This is a 2nd of a two-part series suggesting ideas for revenue streams for a news business. Read the first post here, and don’t forget, the deadline for entering myNewsBiz (to win £1000) is Friday 1st April 2011.

In the previous post, we talked subscriptions, partnerships, newsletters, affiliates and B2B revenue streams. But that’s only half the game, if none of those appeal, try some of these on for size.

10 ideas for revenue streams for your news business (part 2)

.06 a store

This is a method of income completely separate from the journalism, but an online a store is relatively simple to run. It relies on your content bringing in the eyeballs to your site – again, building a community of like minded folk – and then offering them products which you can be confident will appeal to them.

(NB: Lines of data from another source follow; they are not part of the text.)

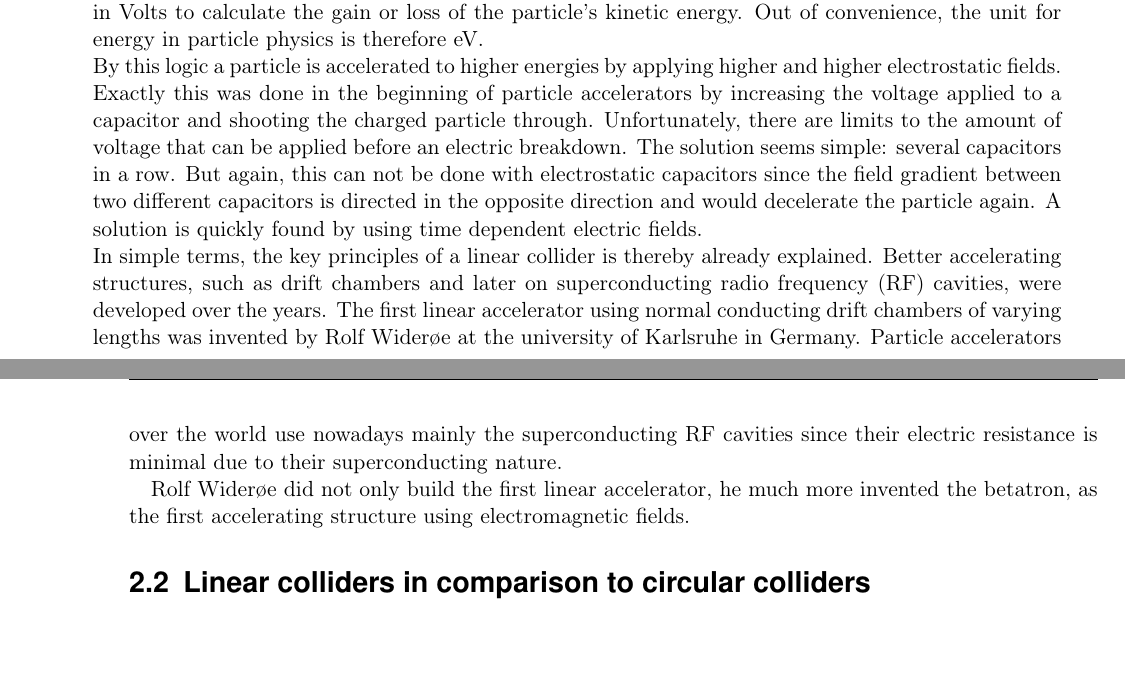
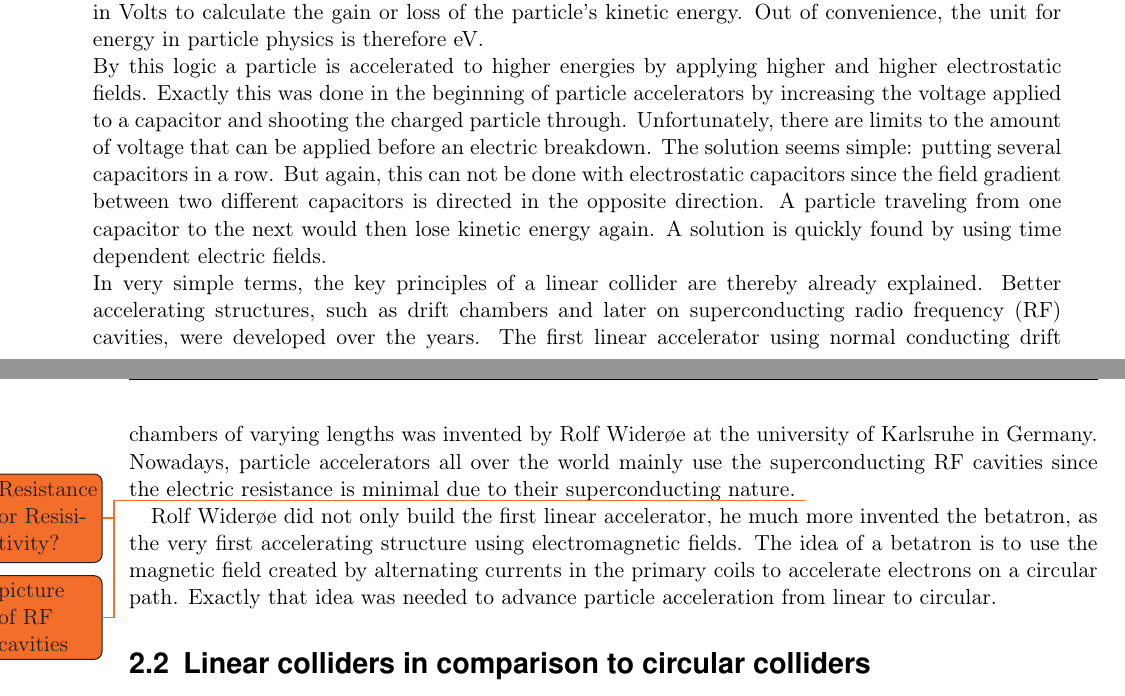
Before and after one commit to Schuea/PhD, a LaTeX thesis (thesis/main.tex, which reads thesis/Chapters/LinearColliderPhysics.tex): two parts of pages 9 and 10 of 50, joined at a grey line, cut so that both start at the same text, the shorter picture padded with empty space. Compiled offline with pdfLaTeX; an older LaTeX class or package is replaced by its successor.

Commit message:
Changed a few sentences, and added one

```diff
--- a/thesis/Chapters/LinearColliderPhysics.tex
+++ b/thesis/Chapters/LinearColliderPhysics.tex
@@ -24,17 +24,20 @@
 By this logic a particle is accelerated to higher energies by applying higher and higher electrostatic fields.
 Exactly this was done in the beginning of particle accelerators by increasing the voltage applied to a capacitor and shooting the charged particle through.
 Unfortunately, there are limits to the amount of voltage that can be applied before an electric breakdown.
-The solution seems simple: several capacitors in a row.
-But again, this can not be done with electrostatic capacitors since the field gradient between two different capacitors is directed in the opposite direction and would decelerate the particle again.
+The solution seems simple: putting several capacitors in a row.
+But again, this can not be done with electrostatic capacitors since the field gradient between two different capacitors is directed in the opposite direction.
+A particle traveling from one capacitor to the next would then lose kinetic energy again.
 A solution is quickly found by using time dependent electric fields.\\
-In simple terms, the key principles of a linear collider is thereby already explained.
+In very simple terms, the key principles of a linear collider are thereby already explained.
 Better accelerating structures, such as drift chambers and later on superconducting radio frequency (RF) cavities, were developed over the years.
 The first linear accelerator using normal conducting drift chambers of varying lengths was invented by Rolf Wider\o e at the university of Karlsruhe in Germany.
-Particle accelerators over the world use nowadays mainly the superconducting RF cavities since their electric resistance is minimal due to their superconducting nature.
-%TODO: Resistance or Resisitivity?
-%TODO: picture of RF cavities
+Nowadays, particle accelerators all over the world mainly use the superconducting RF cavities since the electric resistance is minimal due to their superconducting nature.
+\todo{Resistance or Resisitivity?}
+\todo{picture of RF cavities}
 
-Rolf Wider\o e did not only build the first linear accelerator, he much more invented the betatron, as the first accelerating structure using electromagnetic fields.
+Rolf Wider\o e did not only build the first linear accelerator, he much more invented the betatron, as the very first accelerating structure using electromagnetic fields.
+The idea of a betatron is to use the magnetic field created by alternating currents in the primary coils to accelerate electrons on a circular path.
+Exactly that idea was needed to advance particle acceleration from linear to circular.
 
 \section{Linear colliders in comparison to circular colliders}
 \label{Linear-Circular}
```
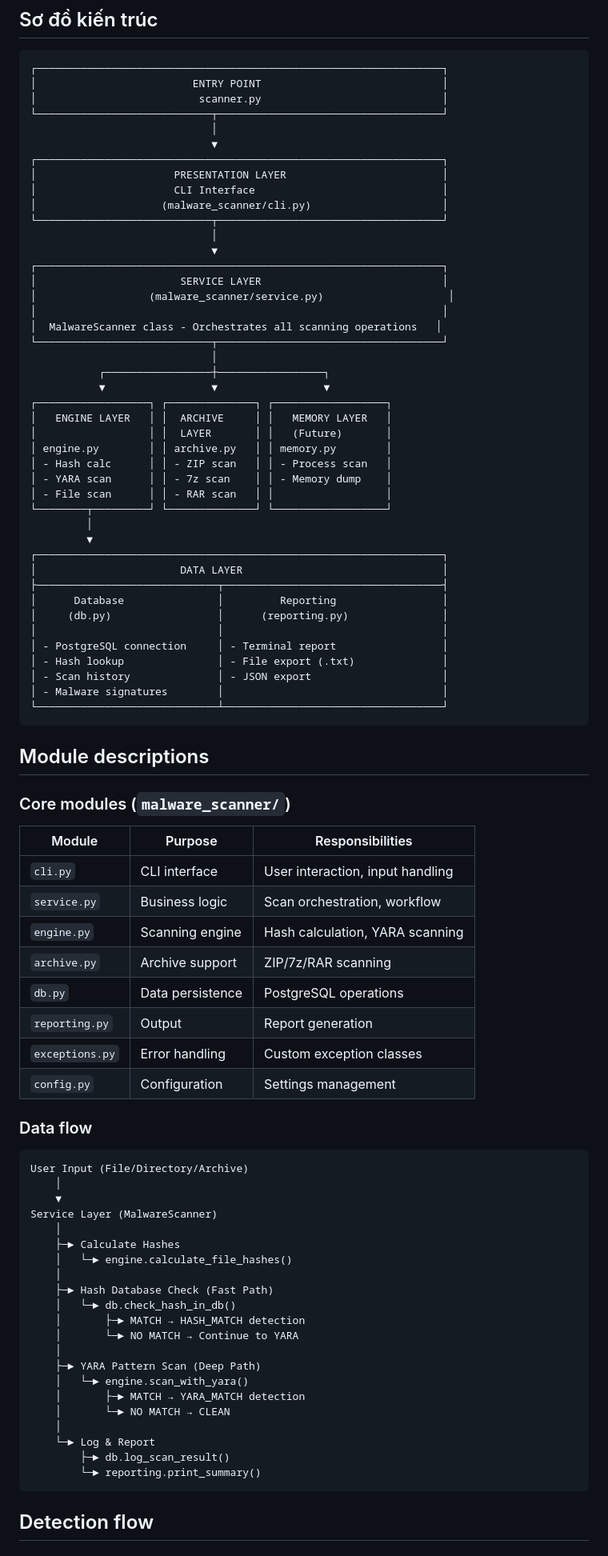
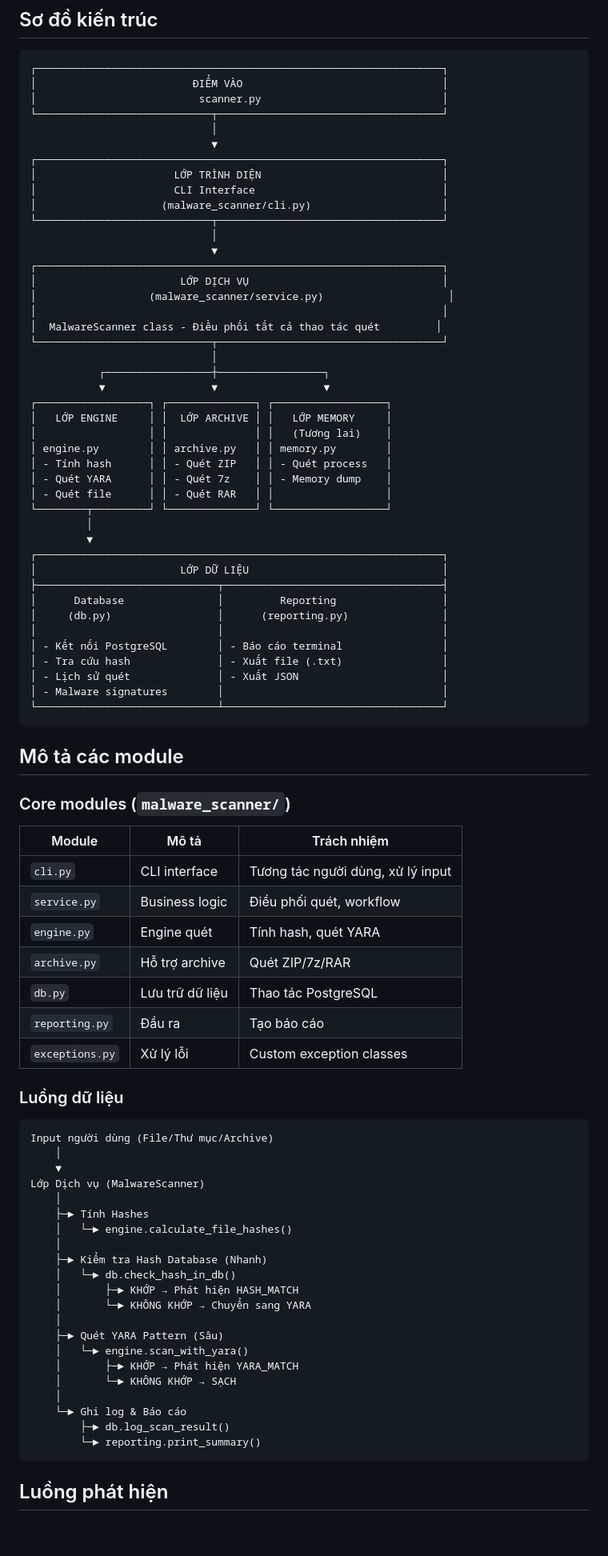
Before and after one commit to 2312702-NBTKNguyen/LapTrinhPython_DoAnGiuaKy_Yara, a Markdown page: overview/architecture.md, the part around one of its changes. Shown at 80% size. GitHub-like rendering; blank space fills up the shorter version.

````diff
--- a/overview/architecture.md
+++ b/overview/architecture.md
@@ -10,90 +10,89 @@ YARA Malware Scanner là hệ thống phát hiện mã độc sử dụng kết
 
 ```
 ┌─────────────────────────────────────────────────────────────────┐
-│                         ENTRY POINT                             │
+│                         ĐIỂM VÀO                                │
 │                          scanner.py                             │
 └────────────────────────────┬────────────────────────────────────┘
                              │
                              ▼
 ┌─────────────────────────────────────────────────────────────────┐
-│                      PRESENTATION LAYER                         │
+│                      LỚP TRÌNH DIỆN                             │
 │                      CLI Interface                              │
 │                    (malware_scanner/cli.py)                     │
 └────────────────────────────┬────────────────────────────────────┘
                              │
                              ▼
 ┌─────────────────────────────────────────────────────────────────┐
-│                       SERVICE LAYER                             │
+│                       LỚP DỊCH VỤ                               │
 │                  (malware_scanner/service.py)                    │
 │                                                                 │
-│  MalwareScanner class - Orchestrates all scanning operations   │
+│  MalwareScanner class - Điều phối tất cả thao tác quét         │
 └────────────────────────────┬────────────────────────────────────┘
                              │
            ┌─────────────────┼─────────────────┐
            ▼                 ▼                 ▼
 ┌──────────────────┐ ┌──────────────┐ ┌──────────────────┐
-│   ENGINE LAYER   │ │  ARCHIVE     │ │   MEMORY LAYER   │
-│                  │ │  LAYER       │ │   (Future)       │
+│   LỚP ENGINE     │ │  LỚP ARCHIVE │ │   LỚP MEMORY     │
+│                  │ │              │ │   (Tương lai)    │
 │ engine.py        │ │ archive.py   │ │ memory.py        │
-│ - Hash calc      │ │ - ZIP scan   │ │ - Process scan   │
-│ - YARA scan      │ │ - 7z scan    │ │ - Memory dump    │
-│ - File scan      │ │ - RAR scan   │ │                  │
+│ - Tính hash      │ │ - Quét ZIP   │ │ - Quét process   │
+│ - Quét YARA      │ │ - Quét 7z    │ │ - Memory dump    │
+│ - Quét file      │ │ - Quét RAR   │ │                  │
 └────────┬─────────┘ └──────────────┘ └──────────────────┘
          │
          ▼
 ┌─────────────────────────────────────────────────────────────────┐
-│                       DATA LAYER                                │
+│                       LỚP DỮ LIỆU                               │
 ├─────────────────────────────┬───────────────────────────────────┤
 │      Database               │         Reporting                 │
 │     (db.py)                 │      (reporting.py)               │
 │                             │                                   │
-│ - PostgreSQL connection     │ - Terminal report                 │
-│ - Hash lookup               │ - File export (.txt)              │
-│ - Scan history              │ - JSON export                     │
+│ - Kết nối PostgreSQL        │ - Báo cáo terminal                │
+│ - Tra cứu hash              │ - Xuất file (.txt)                │
+│ - Lịch sử quét              │ - Xuất JSON                       │
 │ - Malware signatures        │                                   │
 └─────────────────────────────┴───────────────────────────────────┘
 ```
 
-## Module descriptions
+## Mô tả các module
 
 ### Core modules (`malware_scanner/`)
 
-| Module | Purpose | Responsibilities |
-|--------|---------|------------------|
-| `cli.py` | CLI interface | User interaction, input handling |
-| `service.py` | Business logic | Scan orchestration, workflow |
-| `engine.py` | Scanning engine | Hash calculation, YARA scanning |
-| `archive.py` | Archive support | ZIP/7z/RAR scanning |
-| `db.py` | Data persistence | PostgreSQL operations |
-| `reporting.py` | Output | Report generation |
-| `exceptions.py` | Error handling | Custom exception classes |
-| `config.py` | Configuration | Settings management |
+| Module | Mô tả | Trách nhiệm |
+|--------|---------|-------------|
+| `cli.py` | CLI interface | Tương tác người dùng, xử lý input |
+| `service.py` | Business logic | Điều phối quét, workflow |
+| `engine.py` | Engine quét | Tính hash, quét YARA |
+| `archive.py` | Hỗ trợ archive | Quét ZIP/7z/RAR |
+| `db.py` | Lưu trữ dữ liệu | Thao tác PostgreSQL |
+| `reporting.py` | Đầu ra | Tạo báo cáo |
+| `exceptions.py` | Xử lý lỗi | Custom exception classes |
 
-### Data flow
+### Luồng dữ liệu
 
 ```
-User Input (File/Directory/Archive)
+Input người dùng (File/Thư mục/Archive)
     │
     ▼
-Service Layer (MalwareScanner)
+Lớp Dịch vụ (MalwareScanner)
     │
-    ├─► Calculate Hashes
+    ├─► Tính Hashes
     │   └─► engine.calculate_file_hashes()
     │
-    ├─► Hash Database Check (Fast Path)
+    ├─► Kiểm tra Hash Database (Nhanh)
     │   └─► db.check_hash_in_db()
-    │       ├─► MATCH → HASH_MATCH detection
-    │       └─► NO MATCH → Continue to YARA
+    │       ├─► KHỚP → Phát hiện HASH_MATCH
+    │       └─► KHÔNG KHỚP → Chuyển sang YARA
     │
-    ├─► YARA Pattern Scan (Deep Path)
+    ├─► Quét YARA Pattern (Sâu)
     │   └─► engine.scan_with_yara()
-    │       ├─► MATCH → YARA_MATCH detection
-    │       └─► NO MATCH → CLEAN
+    │       ├─► KHỚP → Phát hiện YARA_MATCH
+    │       └─► KHÔNG KHỚP → SẠCH
     │
-    └─► Log & Report
+    └─► Ghi log & Báo cáo
         ├─► db.log_scan_result()
         └─► reporting.print_summary()
 ```
 
-## Detection flow
+## Luồng phát hiện
 
````
Also changed, not shown: other parts of overview/architecture.md (+17 -17 lines), overview/contributing.md (+49 -49 lines), overview/features.md (+43 -43 lines).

So, for example, say you edit an online magazine for retired people who want to be more green. Once you’ve built up a community of readers, there’s a whole range of things you could sell on the side, from jute bags and wormeries to slippers & christmas cards. You’ll most likely want to partner with a fulfilment company, who will manage sales, stock and delivery for a percentage.

Who’s doing it? You’d be surprised. Big newspapers like the Sunday Times make a mint out of their wine club, which ships wine to readers; multimedia producers MediaStorm sell DVDs and even T-shirts on their site; UK hyperlocal The Lichfield Blog recently started selling t-shirts too.

.07 events

Again, if you’ve got a loyal readership focused around a niche, events are another way to convert them into money, and this is nothing new. Everyone from Mashable to TheMediaBriefing run events tailored to their audience: think Journalism.co.uk’s successful news:rewired series for another example.

Conferences are big to organise but through ticket sales and sponsorship offer revenue opportunities. Beyond conferences there are meetups, speed dates and training.

.08 digital products

If selling someone else’s products to your lovely readers doesn’t appeal, then why not create your own? Digital products – in particular ebooks, training and podcasts now cost virtually nothing to produce. The two ebooks I have written and sold to date have paid for themselves many times over…chiefly because they cost absolutely nothing to make!

If you’re positioning your product as the ‘thought-leader’ in a particular area (as you should be), then you can legitimately package your expertise in digital form. To recall our environmental magazine example, you can create an ebook called ‘10 Ways To Grow Your Own Allotment‘ or ‘The Ultimate Guide to What’s In Season When

.09 by-products

Jason Fried, founder of 37Signals argues every business has a by-product. In his excellent book Rework, he describes how the band Wilco brought someone in to film them recording their album Yankee Hotel Foxtrot. It was released as a DVD called Am I Trying To Break Your Heart?. So they successfully sold their main product (the album) and a by-product (the DVD).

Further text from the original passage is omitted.